■ **Exercise objective**:
Go through the data and copy every line in which "import" appears.
START Data for review
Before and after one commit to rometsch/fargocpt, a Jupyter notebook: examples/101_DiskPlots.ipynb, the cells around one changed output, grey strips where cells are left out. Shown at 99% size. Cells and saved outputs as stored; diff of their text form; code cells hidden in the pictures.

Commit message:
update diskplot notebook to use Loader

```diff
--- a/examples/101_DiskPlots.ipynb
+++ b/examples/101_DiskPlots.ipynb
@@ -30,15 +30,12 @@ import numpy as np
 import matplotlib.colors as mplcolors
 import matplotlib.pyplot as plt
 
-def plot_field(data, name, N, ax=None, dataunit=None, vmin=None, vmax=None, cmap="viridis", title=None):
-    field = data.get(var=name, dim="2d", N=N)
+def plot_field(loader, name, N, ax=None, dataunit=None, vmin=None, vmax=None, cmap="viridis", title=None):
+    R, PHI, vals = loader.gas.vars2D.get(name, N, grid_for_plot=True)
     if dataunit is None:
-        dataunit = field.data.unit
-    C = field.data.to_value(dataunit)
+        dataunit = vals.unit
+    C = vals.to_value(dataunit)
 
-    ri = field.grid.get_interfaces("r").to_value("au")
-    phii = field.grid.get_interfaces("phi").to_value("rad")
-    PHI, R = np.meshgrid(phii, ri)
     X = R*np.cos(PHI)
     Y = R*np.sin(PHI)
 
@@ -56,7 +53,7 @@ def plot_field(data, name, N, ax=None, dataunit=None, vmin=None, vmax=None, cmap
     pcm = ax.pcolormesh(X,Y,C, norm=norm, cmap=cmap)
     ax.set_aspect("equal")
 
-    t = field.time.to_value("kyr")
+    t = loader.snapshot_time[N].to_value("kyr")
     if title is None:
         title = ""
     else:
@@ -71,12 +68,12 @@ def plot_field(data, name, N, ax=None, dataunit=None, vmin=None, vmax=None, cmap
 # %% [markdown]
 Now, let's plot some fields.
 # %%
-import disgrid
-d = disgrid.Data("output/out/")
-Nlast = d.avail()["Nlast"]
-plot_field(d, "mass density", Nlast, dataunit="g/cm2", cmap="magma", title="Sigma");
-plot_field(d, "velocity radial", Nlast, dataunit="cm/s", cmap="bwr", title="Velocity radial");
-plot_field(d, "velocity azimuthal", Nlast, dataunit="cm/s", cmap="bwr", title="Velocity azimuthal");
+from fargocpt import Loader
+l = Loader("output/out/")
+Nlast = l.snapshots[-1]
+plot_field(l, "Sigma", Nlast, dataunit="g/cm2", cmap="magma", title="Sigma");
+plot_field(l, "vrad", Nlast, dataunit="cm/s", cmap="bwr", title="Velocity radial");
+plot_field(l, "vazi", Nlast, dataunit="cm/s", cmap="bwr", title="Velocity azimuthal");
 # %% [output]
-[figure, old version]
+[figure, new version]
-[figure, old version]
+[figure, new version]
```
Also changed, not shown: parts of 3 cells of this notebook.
END Data for review
■ **Reply**:
@@ -30,15 +30,12 @@ import numpy as np
 import matplotlib.colors as mplcolors
 import matplotlib.pyplot as plt
-import disgrid
+from fargocpt import Loader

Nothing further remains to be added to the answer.